Ironically, King Henry VIII also wrote against Protestant heresies, producing the pamphlet Declaration of the Seven Sacraments Against Martin Luther. For this, Pope Leo X granted him the title of Defender of the Faith. Only a few years later, unable to produce an heir and unable to divorce and remarry, Henry VIII decided to break from the Catholic Church, setting up the Church of England with himself as the head of the new sect.

Thomas More could not in good conscience condone this schism, and refused to sign the Oath of Supremacy, which declared the king to be the supreme head of the Anglican Church. He resigned as Chancellor, and in 1533, he did not attend the coronation of Anne Boleyn as the Queen of England, though he wrote a polite letter expressing his well-wishes.

His lack of attendance was still seen as a snub, and the king had false charges brought against More of accepting bribes. Lack of evidence saw the charges dismissed, but he was later arrested on grounds of treason for failure to accept the Oath of Succession confirming Anne as queen and rejecting the Pope’s authority.

As depicted in the excellent Oscar-winning film A Man for All Seasons (1966), false testimony by the Solicitor General Richard Rich was brought against Thomas More, sealing his fate. He was imprisoned for over a year in the Tower of London, where he wrote A Dialogue of Comfort against Tribulation, a short story in conversational form, reflecting that all suffering can be beneficial if you respond to it with faith and trust in God. His eldest biological daughter Margaret Roper (nicknamed Meg) visited him as often as she could and smuggled his letters out under her dress.

On 6 July 1535, Thomas More was beheaded, stating that he died as “the king’s good servant, and God’s first.” He was so calm that he could joke in the face of death, telling the executioner to be careful of his beard, as it was innocent of any crime.

More’s son-in-law Will Roper had become a Lutheran for some time. More tried reasoning with him, but perceiving that his arguments bore no fruit, decided to pray instead.
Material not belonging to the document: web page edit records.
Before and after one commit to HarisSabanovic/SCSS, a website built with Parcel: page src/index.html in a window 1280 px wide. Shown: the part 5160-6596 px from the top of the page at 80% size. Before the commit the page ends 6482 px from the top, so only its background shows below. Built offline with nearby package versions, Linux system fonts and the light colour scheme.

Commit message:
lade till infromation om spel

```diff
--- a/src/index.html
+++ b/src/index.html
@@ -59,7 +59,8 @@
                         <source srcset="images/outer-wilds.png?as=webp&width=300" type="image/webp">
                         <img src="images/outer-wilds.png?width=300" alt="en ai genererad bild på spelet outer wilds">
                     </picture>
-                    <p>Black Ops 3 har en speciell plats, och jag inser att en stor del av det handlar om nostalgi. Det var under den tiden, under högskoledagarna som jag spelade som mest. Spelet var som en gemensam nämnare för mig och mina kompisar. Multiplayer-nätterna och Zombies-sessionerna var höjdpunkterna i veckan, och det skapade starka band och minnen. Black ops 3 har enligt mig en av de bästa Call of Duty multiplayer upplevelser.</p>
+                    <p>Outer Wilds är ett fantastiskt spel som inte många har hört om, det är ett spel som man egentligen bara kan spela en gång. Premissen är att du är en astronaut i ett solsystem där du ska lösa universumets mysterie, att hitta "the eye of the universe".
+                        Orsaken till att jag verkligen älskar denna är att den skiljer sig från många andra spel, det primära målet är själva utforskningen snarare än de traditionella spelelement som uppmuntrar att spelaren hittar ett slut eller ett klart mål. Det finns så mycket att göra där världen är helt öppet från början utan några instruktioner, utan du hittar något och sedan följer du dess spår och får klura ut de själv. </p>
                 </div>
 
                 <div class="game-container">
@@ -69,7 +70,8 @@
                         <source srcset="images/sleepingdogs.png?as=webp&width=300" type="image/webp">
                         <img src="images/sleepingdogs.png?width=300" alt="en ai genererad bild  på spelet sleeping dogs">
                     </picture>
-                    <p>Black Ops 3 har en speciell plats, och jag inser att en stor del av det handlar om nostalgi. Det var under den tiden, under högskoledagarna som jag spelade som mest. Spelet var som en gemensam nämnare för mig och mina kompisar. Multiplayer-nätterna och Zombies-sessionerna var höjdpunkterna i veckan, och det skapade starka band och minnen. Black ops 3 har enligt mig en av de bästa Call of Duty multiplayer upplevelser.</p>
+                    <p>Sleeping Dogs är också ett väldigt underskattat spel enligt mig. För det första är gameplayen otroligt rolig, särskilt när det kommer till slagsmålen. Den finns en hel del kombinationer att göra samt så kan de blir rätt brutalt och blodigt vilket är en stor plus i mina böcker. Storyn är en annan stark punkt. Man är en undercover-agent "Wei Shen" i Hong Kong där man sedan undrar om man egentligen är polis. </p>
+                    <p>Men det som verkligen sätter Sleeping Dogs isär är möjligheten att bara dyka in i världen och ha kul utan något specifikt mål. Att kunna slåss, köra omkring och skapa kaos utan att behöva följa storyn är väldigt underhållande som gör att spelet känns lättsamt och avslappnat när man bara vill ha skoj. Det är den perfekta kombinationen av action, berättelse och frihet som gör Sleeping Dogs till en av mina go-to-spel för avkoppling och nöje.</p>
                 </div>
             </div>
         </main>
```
Roper credits his father-in-law’s fervent prayers for his return to the faith.

St Thomas More’s adopted daughter Margaret buried his decapitated corpse; his biological daughter Meg rescued his severed head. The former Margaret risked her life to help the Carthusian Martyrs, who starved to death in prison for refusing to renounce the faith.
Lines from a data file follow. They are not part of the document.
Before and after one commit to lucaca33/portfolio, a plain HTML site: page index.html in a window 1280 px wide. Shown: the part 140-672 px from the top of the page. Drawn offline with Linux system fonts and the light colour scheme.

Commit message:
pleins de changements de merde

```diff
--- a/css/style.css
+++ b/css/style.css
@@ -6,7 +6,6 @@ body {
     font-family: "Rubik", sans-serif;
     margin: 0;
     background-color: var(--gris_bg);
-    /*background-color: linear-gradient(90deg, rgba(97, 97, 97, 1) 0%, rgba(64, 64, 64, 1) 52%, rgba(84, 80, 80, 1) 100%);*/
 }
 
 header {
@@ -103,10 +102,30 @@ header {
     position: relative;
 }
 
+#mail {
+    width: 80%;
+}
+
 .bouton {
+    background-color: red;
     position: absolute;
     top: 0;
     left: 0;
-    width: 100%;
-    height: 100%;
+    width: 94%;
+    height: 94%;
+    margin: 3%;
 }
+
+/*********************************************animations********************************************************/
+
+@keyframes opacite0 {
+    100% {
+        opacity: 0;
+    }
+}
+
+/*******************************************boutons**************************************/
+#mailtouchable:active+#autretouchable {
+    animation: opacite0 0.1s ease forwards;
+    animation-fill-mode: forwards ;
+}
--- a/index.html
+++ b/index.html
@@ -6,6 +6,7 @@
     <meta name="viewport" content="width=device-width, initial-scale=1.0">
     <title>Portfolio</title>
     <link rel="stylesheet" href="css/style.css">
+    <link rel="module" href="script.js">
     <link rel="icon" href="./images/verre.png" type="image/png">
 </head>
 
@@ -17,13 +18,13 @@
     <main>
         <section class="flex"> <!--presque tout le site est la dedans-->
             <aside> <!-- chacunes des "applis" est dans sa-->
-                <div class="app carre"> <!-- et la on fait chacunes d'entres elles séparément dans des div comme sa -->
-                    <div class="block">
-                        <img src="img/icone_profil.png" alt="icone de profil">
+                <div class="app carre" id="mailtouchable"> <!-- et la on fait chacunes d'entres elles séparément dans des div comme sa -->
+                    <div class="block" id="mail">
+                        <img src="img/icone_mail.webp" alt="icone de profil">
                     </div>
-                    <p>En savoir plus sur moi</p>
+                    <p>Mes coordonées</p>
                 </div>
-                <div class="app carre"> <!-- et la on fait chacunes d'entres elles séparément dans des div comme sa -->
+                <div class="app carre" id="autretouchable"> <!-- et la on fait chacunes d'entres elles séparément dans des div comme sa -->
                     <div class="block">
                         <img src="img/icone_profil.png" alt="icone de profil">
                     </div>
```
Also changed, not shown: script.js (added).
Do not let your mind be troubled over anything that shall happen to me in this world. Nothing can come but what God wills. And I am very sure that whatever that be, however bad it may seem, it shall indeed be the best. – Thomas More’s last letter to Margaret (Meg)
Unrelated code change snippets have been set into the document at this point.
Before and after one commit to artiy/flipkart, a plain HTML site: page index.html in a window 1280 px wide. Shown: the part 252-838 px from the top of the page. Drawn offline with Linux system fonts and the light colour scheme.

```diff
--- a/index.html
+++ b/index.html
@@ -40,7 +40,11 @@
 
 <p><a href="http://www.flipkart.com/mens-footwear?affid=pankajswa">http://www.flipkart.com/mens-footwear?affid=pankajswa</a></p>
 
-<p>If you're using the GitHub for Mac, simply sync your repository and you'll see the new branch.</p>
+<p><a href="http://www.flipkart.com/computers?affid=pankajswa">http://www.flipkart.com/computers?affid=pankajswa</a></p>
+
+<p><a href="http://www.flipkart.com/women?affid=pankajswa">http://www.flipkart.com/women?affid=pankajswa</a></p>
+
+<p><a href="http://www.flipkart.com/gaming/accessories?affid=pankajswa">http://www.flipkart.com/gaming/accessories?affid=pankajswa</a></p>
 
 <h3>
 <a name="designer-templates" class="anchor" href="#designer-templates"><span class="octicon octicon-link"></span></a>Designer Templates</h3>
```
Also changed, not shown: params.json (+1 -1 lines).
Today, St Thomas More and his fellow martyr Bishop John Fisher (the former tutor of Henry VIII; killed on 22 June) are commemorated by the Anglican church as saints, being martyrs of conscience. The Anglican writer Jonathan Swift (author of Gulliver’s Travels) wrote that Thomas More was “a person of the greatest virtue this kingdom ever produced”. The Anglican priest and poet John Donne described him as “a man of the most tender and delicate conscience that the world saw since Augustine.”

Thomas More continues to be a model of prayer, inner strength and faith for us today. He is a patron saint of adopted children, widowers, large families, civil servants, politicians and lawyers. Although he had to abide by his conscience and sacrifice his earthly fatherhood, his courageous witness to God’s truth made him a steadfast spiritual father for time immemorial.


A Prayer by Saint Thomas More

Grant me, O Lord, good digestion,
and also something to digest.
Grant me a healthy body,
and the necessary good humour to maintain it.
Grant me a simple soul
that knows to treasure all that is good
and that doesn’t frighten easily at the sight of evil,
but rather finds the means to put things back in their place.
Give me a soul that knows not
boredom, grumblings, sighs and laments,
nor excess of stress,
because of that obstructing thing called “I”.
Grant me, O Lord, a sense of good humour.
Allow me the grace to be able to take a joke
to discover in life a bit of joy,
and to be able to share it with others.